Goal of the exercise: Check every line of the data for the string "button" and copy the ones that have it.

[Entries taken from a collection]
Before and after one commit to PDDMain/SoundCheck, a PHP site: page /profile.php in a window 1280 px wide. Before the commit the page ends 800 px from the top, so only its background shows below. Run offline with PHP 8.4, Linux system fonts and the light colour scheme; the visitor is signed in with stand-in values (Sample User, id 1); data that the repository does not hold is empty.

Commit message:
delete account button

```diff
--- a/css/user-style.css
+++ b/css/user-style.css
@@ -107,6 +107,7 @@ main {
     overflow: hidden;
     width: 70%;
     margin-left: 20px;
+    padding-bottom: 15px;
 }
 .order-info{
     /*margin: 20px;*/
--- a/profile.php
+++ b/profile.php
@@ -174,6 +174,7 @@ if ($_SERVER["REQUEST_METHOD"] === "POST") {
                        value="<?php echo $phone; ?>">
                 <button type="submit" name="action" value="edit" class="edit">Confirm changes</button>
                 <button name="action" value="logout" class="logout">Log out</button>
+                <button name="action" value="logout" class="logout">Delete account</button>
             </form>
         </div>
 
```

Answer for the task:
delete account button
                 <button type="submit" name="action" value="edit" class="edit">Confirm changes</button>
                 <button name="action" value="logout" class="logout">Log out</button>
+                <button name="action" value="logout" class="logout">Delete account</button>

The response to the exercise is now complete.